New Government Report Calls for Rules on Mobile Tracking

Consumers often unaware they are being tracked

A new report from the Government Accountability Office today is giving privacy advocates another opportunity to press for new laws that could potentially limit the promise of mobile advertising.

Consumers have flocked to location-based apps that provide services for everything from driving directions to finding the best pizza. Yet the GAO's report found that consumers were largely unaware that some mobile app developers and wireless carriers are also sharing or selling the data to third parties. The report also found that although industry associations and privacy advocates recommended guidelines for companies to follow, practices have not been consistently implemented.

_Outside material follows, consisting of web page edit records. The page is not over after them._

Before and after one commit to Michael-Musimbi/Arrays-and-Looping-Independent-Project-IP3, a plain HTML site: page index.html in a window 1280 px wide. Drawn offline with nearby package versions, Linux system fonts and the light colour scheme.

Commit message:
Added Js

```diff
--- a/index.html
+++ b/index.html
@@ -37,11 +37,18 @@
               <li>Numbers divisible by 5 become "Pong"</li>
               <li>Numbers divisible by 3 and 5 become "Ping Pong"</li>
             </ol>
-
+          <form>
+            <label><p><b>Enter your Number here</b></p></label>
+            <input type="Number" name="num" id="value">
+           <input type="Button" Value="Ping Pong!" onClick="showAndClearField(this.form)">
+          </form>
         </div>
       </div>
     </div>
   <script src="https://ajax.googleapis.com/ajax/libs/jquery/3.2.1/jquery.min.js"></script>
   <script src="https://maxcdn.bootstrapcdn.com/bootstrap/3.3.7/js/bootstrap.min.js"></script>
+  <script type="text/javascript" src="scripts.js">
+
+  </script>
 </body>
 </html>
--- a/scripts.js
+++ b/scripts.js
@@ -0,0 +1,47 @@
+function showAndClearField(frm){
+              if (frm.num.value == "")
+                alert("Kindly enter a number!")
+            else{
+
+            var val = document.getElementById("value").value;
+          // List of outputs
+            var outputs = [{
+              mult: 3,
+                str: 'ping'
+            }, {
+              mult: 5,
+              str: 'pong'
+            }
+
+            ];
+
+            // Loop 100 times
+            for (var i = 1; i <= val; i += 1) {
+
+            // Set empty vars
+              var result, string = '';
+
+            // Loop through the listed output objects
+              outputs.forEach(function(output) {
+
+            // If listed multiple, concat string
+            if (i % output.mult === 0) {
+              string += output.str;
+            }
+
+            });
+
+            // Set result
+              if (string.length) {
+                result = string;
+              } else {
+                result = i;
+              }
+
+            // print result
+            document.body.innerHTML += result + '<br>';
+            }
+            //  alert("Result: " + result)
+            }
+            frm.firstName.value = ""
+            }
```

Based on its findings, the GAO recommended that the government work with stakeholders to develop specific guidelines to protect consumer privacy and prevent companies from sharing their location information without consumers' permission.

Sen. Al Franken (D-Minn.), chairman of the Judiciary Committee’s subcommittee on privacy, technology and the law, who has held a number of hearings on mobile privacy issues, requested the report.

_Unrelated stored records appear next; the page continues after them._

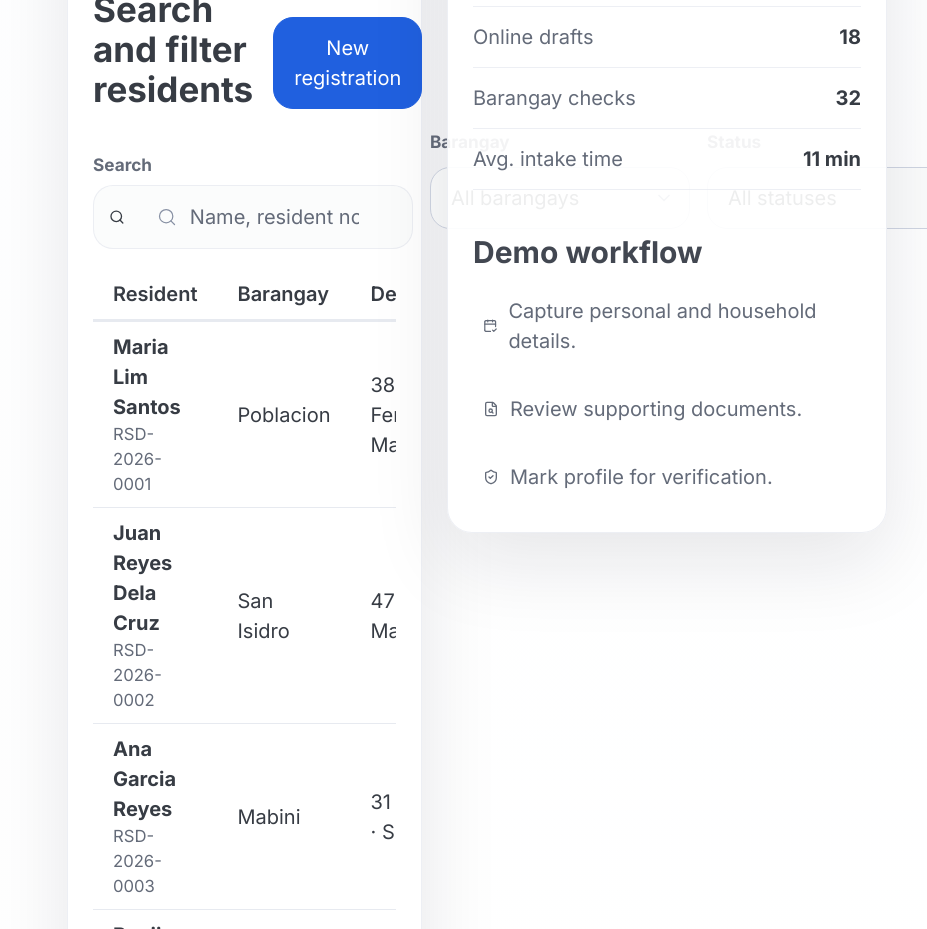
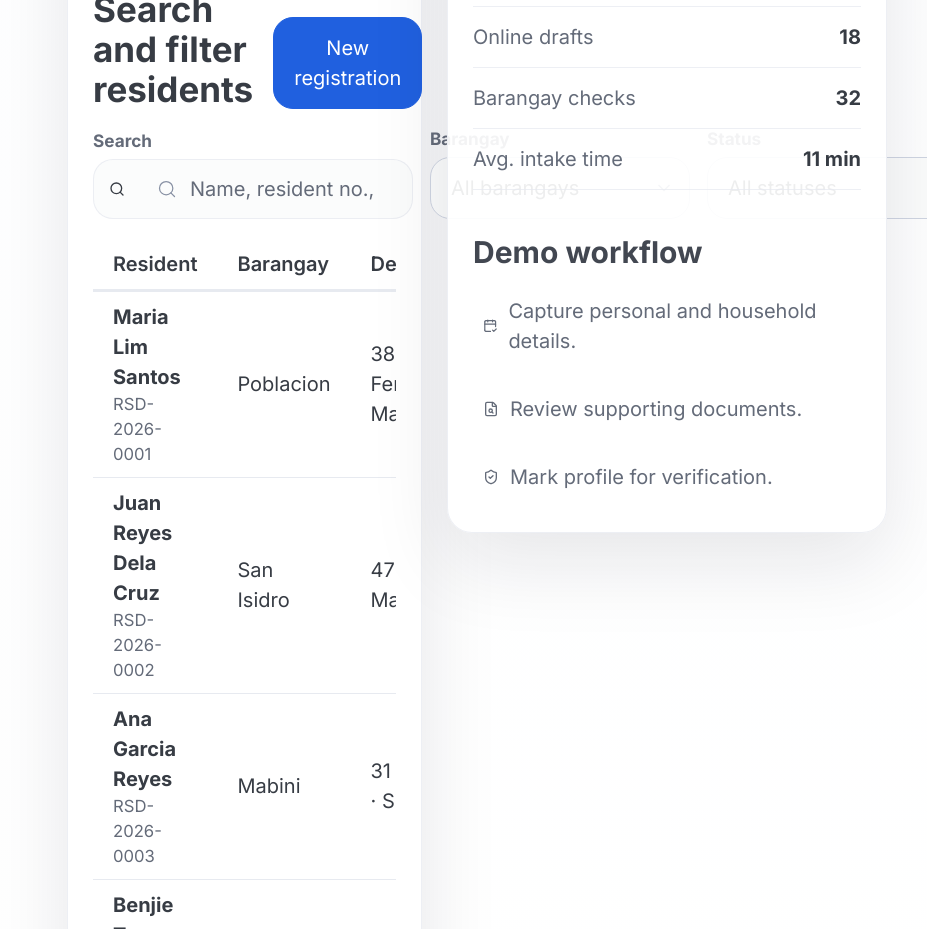
Before and after one commit to trycatchtrader/smartlgu-ca, a React (Vite) app in the folder src/Web/ClientApp/: page /resident-registration in a window 1280 px wide. Shown: the part 1120-2049 px from the top of the page, without its empty margins (353-1280 px from the left). Built offline with nearby package versions, Linux system fonts and the light colour scheme.

Commit message:
Align resident search filters

```diff
--- a/src/Web/ClientApp/src/styles.scss
+++ b/src/Web/ClientApp/src/styles.scss
@@ -622,7 +622,7 @@ body {
   display: grid;
   grid-template-columns: minmax(16rem, 1fr) 13rem 13rem;
   gap: 0.85rem;
-  align-items: end;
+  align-items: stretch;
   margin-bottom: 1rem;
 }
 
@@ -631,12 +631,28 @@ body {
   margin-bottom: 0;
 }
 
+.resident-filters label {
+  display: flex;
+  flex-direction: column;
+  justify-content: flex-end;
+  gap: 0.35rem;
+}
+
 .resident-filters label > span {
   display: block;
-  margin-bottom: 0.35rem;
+  margin-bottom: 0;
   color: var(--pico-muted-color);
   font-size: 0.86rem;
   font-weight: 700;
+  line-height: 1.2;
+}
+
+.resident-filters select,
+.resident-searchbox {
+  width: 100%;
+  min-height: 3rem;
+  margin: 0;
+  box-sizing: border-box;
 }
 
 .resident-searchbox {
@@ -650,7 +666,9 @@ body {
 }
 
 .resident-searchbox input {
+  height: auto;
   margin: 0;
+  padding: 0;
   border: 0;
   background: transparent;
   box-shadow: none;
```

"I believe Americans have a fundamental right to privacy: to know what information is being collected about them and to be able to control whether or not that information is shared with third parties. This report clearly shows that mobile industry companies often fail to respect that right, giving out consumers' location data without their knowledge or explicit consent," Franken said in a statement.

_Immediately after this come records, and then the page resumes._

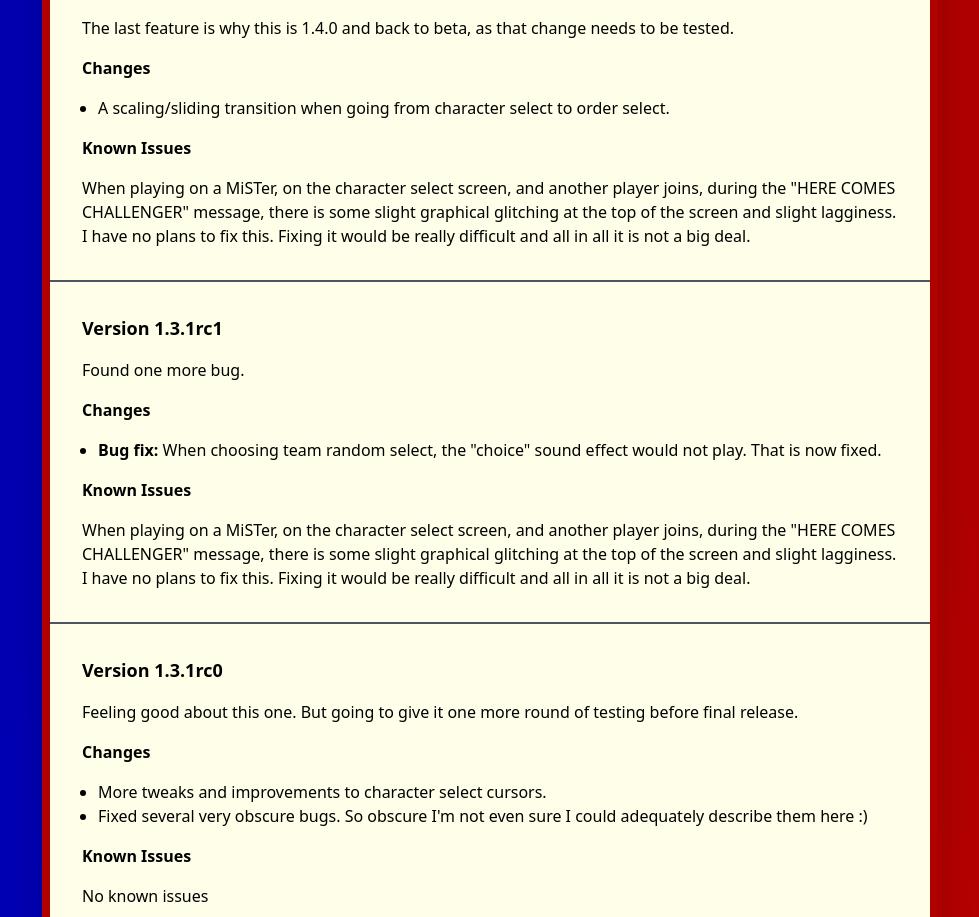
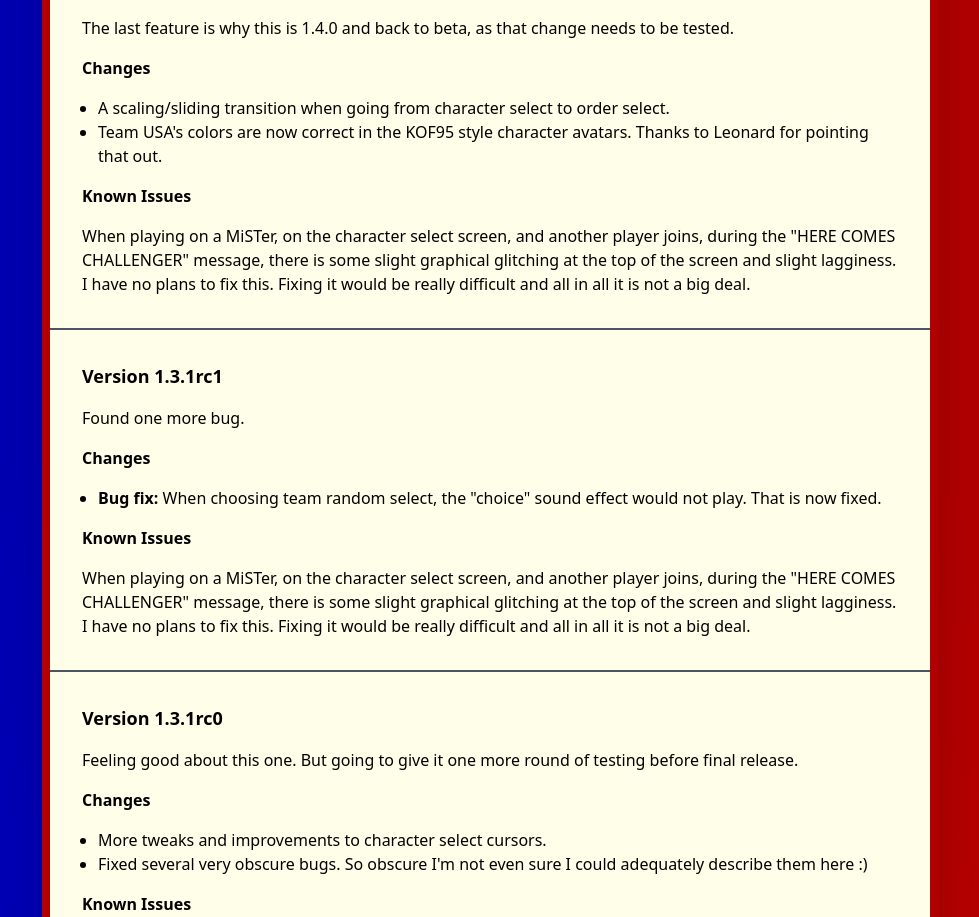
Before and after one commit to city41/neorh, a Next.js app: page / in a window 1280 px wide. Shown: the part 3587-4504 px from the top of the page, without its empty margins (150-1129 px from the left). Built offline with nearby package versions, Linux system fonts and the light colour scheme.

Commit message:
Team USA change

```diff
--- a/src/components/IndexPage/IndexPage.tsx
+++ b/src/components/IndexPage/IndexPage.tsx
@@ -213,6 +213,10 @@ function IndexPage() {
             <li>
               A scaling/sliding transition when going from character select to
               order select.
+            </li>
+            <li>
+              Team USA&apos;s colors are now correct in the KOF95 style
+              character avatars. Thanks to Leonard for pointing that out.
             </li>
           </ul>
           <h4 className="heading font-bold py-4">Known Issues</h4>
```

Franken co-sponsored with Sen. Richard Blumenthal (D-Conn.) legislation that would require companies to obtain express consent from consumers before collecting location data or sharing it with third parties. A similar bill, the Mobile Device Privacy Act, was introduced on the House side by Reps. Ed Markey (D-Mass.) and Joe Barton (R-Tex.), co-chairs of the bi-partisan congressional privacy caucus.

With the election in full swing and Capitol Hill looking like a ghost town, there's little chance any new privacy bills will go further than press releases this year. Still, privacy issues are red hot and because they tend to be bipartisan, will carry over into the next Congress, no matter who wins the White House.